Animals, and in particular dogs, that are trained to do work or tasks for people with disabilities like pulling a wheelchair, guiding a blind person, and/or alerting a person with a seizure (among other things) are typically called service animals. Service animals are allowed to go inside buildings and public places including state and federal buildings, public transportation, and non-profit organizations open to the public.
Animals that provide therapeutic support to its owner through companionship is an emotional support animal – typically support and comfort to people with psychiatric or other mental disabilities are covered. Emotional support animals are not typically trained in any area of support or special skills. Emotional support animals are not afforded access to public and government buildings like service animals.
Any Animals that Cause Damage to Leased Property Will Require Repairs or Payment
Even though special rules apply to both service and emotional support animals they will treated the same as typical household pets when it comes to property damage beyond the typical wear and tear. The key determination is that the landlord or property had rules in place that apply to all animals equally and does not unfairly treat one type of animal any differently that the others. Importantly, since there is no pet deposit for an emotional support animal special care must be undertaken to make sure the property damage can be repaired with the tenant’s security deposit before it is returned within 21 days of termination of the tenancy.

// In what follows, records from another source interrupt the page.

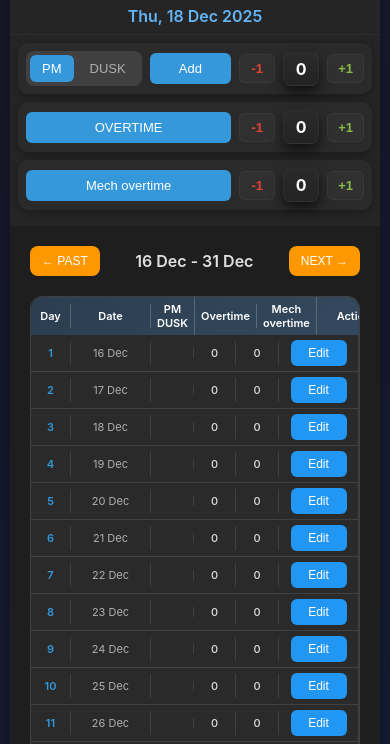
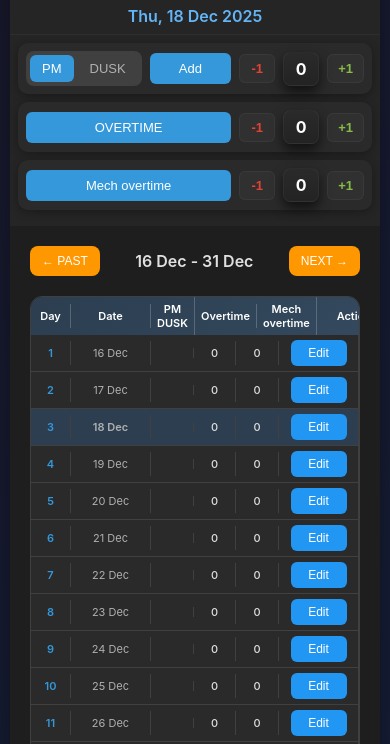
Before and after one commit to filippo-ceradini/payroll-tracker, a plain HTML site: page index.html in a window 390 px wide. Both pictures are taken after a click on the button "Toggle dark mode". Shown: the part 75-819 px from the top of the page. Drawn offline with Linux system fonts and the light colour scheme.

Commit message:
feat(calendar): highlight current day in the calendar view and update viewport settings for mobile

```diff
--- a/app.js
+++ b/app.js
@@ -277,6 +277,9 @@ function renderDays() {
     const daysGrid = document.getElementById('daysGrid');
     const days = getDaysArray();
 
+    // Get today's date key for highlighting
+    const todayKey = formatDateKey(new Date());
+
     // Update date range display
     const startDate = days[0];
     const endDate = days[days.length - 1];
@@ -313,6 +316,11 @@ function renderDays() {
 
         const row = document.createElement('div');
         row.className = 'day-row';
+
+        // Add a class if the row represents the current calendar day
+        if (dateKey === todayKey) {
+            row.classList.add('current-day');
+        }
 
         row.innerHTML = `
             <div class="day-cell day-number">${index + 1}</div>
--- a/index.html
+++ b/index.html
@@ -2,7 +2,7 @@
 <html lang="en">
 <head>
     <meta charset="UTF-8">
-    <meta name="viewport" content="width=device-width, initial-scale=1.0">
+    <meta name="viewport" content="width=device-width, initial-scale=1.0, maximum-scale=1.0, user-scalable=no">
     <meta name="description" content="Overtime and amenities tracker for payroll">
     <meta name="theme-color" content="#2196F3" media="(prefers-color-scheme: light)">
     <meta name="theme-color" content="#1a1a1a" media="(prefers-color-scheme: dark)">
--- a/styles.css
+++ b/styles.css
@@ -9,6 +9,7 @@ body {
     background: linear-gradient(135deg, #667eea 0%, #764ba2 100%);
     min-height: 100vh;
     padding: 20px;
+    touch-action: manipulation; /* Disable double-tap to zoom on touch devices */
     color: #333;
 }
 
@@ -390,6 +391,17 @@ body.dark-mode .switch-btn.active {
 .day-row:last-child {
     border-bottom: none;
 }
+
+/* Highlight for the current day */
+.day-row.current-day {
+    background-color: #e3f2fd; /* Light blue to match theme */
+    font-weight: 600; /* Make text slightly bolder */
+}
+
+.day-row.current-day:hover {
+    background-color: #dbeffc; /* A slightly darker blue on hover */
+}
+
 
 .day-cell {
     padding: 8px;
@@ -952,6 +964,16 @@ body.dark-mode .day-row:hover {
     background: #333333;
 }
 
+/* Highlight for the current day in dark mode */
+body.dark-mode .day-row.current-day {
+    background-color: #2c3e50; /* A distinct, lighter dark blue */
+    font-weight: 600;
+}
+
+body.dark-mode .day-row.current-day:hover {
+    background-color: #34495e; /* A slightly lighter shade on hover */
+}
+
 body.dark-mode .day-cell {
     border-right: 1px solid #404040;
     color: #e0e0e0;
```
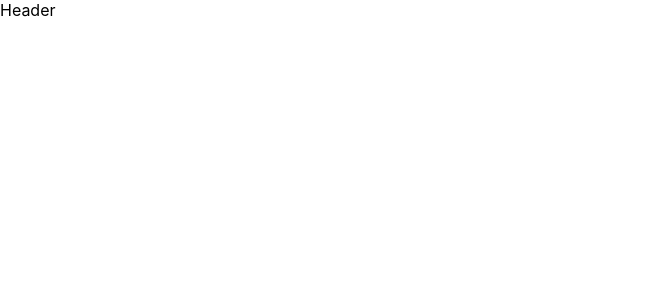
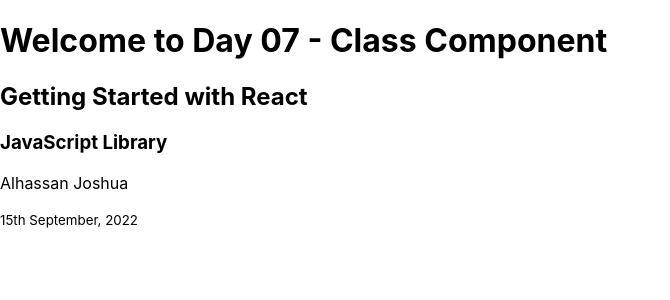
Before and after one commit to script-jsh/30-Days-of-React-Challenge, a React (Create React App) app in the folder day-07/class-component/: page / in a window 1280 px wide. Shown: the top 300 px of the page, without its empty margins (0-670 px from the left). Built offline with nearby package versions, Linux system fonts and the light colour scheme.

Commit message:
Header component added

```diff
--- a/day-07/class-component/src/component/Header.jsx
+++ b/day-07/class-component/src/component/Header.jsx
@@ -1,9 +1,24 @@
 import React from 'react'
 
-function Header() {
-  return (
-    <div>Header</div>
-  )
+// Class based component
+class Header extends React.Component {
+    constructor(props) {
+        super(props)
+        // The code inside the constructor runs before any other code
+    }
+    render() {
+        return (
+            <header>
+                <div className="header_wrapper">
+                    <h1>Welcome to Day 07 - Class Component</h1>
+                    <h2>Getting Started with React</h2>
+                    <h3>JavaScript Library</h3>
+                    <p>Alhassan Joshua</p>
+                    <small>15th September, 2022</small>
+                </div>
+            </header>
+        )
+    }
 }
 
 export default Header
```
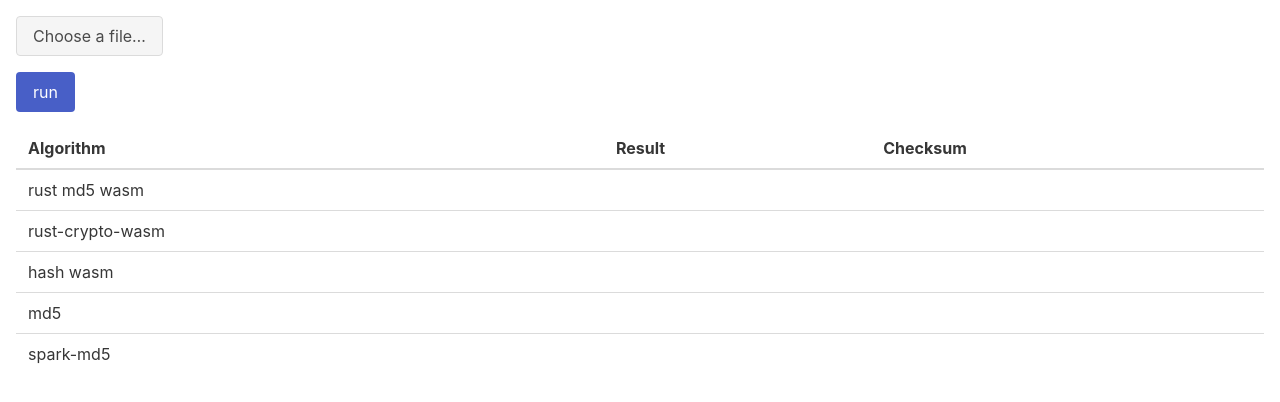
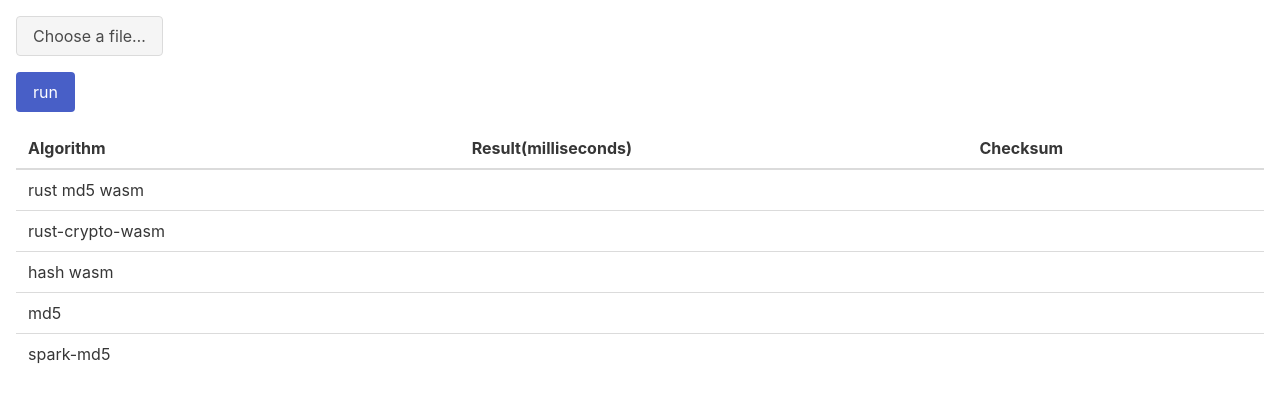
Before and after one commit to jyunhanlin/rust-wasm-md5, a website built with webpack: page static/index.html in a window 1280 px wide. Built offline with nearby package versions, Linux system fonts and the light colour scheme; files whose address does not match are found by name.

Commit message:
feat: add milliseconds for result column

```diff
--- a/static/index.html
+++ b/static/index.html
@@ -32,7 +32,7 @@
         <thead>
           <tr>
             <th>Algorithm</th>
-            <th>Result</th>
+            <th>Result(milliseconds)</th>
             <th>Checksum</th>
           </tr>
         </thead>
```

There are many different rules and details that landlords and property managers must be aware relating to emotional support animals as compared with a typical household pet. It is imperative that landlords and property managers who lease or rent properties to others are knowledgeable of the nuances and particulars of this area of landlord-tenant law. Without knowledge a leasing professional could make a mistake, or worse, a discriminatory determination and find themselves the recipient of a HUD complaint and fine. Silicon Valley Property Management Group is owned and operated by David Roberson, a real estate attorney versed in this area of the law. Please reach out to David for further questions relating to this area of the law.
David currently is the broker/owner of Silicon Valley Property Management Group (SVPMG) which manages 150+ client properties on the San Francisco Peninsula.Trust, transparency, and performance guarantees are the foundation of SVPMG. David challenges anyone to find a PM company that offers services similar to the extensive education, customer service, and performance guarantees provided by SVPMG.
David also provides consulting for his clients on property development feasibility, construction, and complex real estate transactions.
David has authored a published law review article, two real estate books, and over 120 real estate blog articles.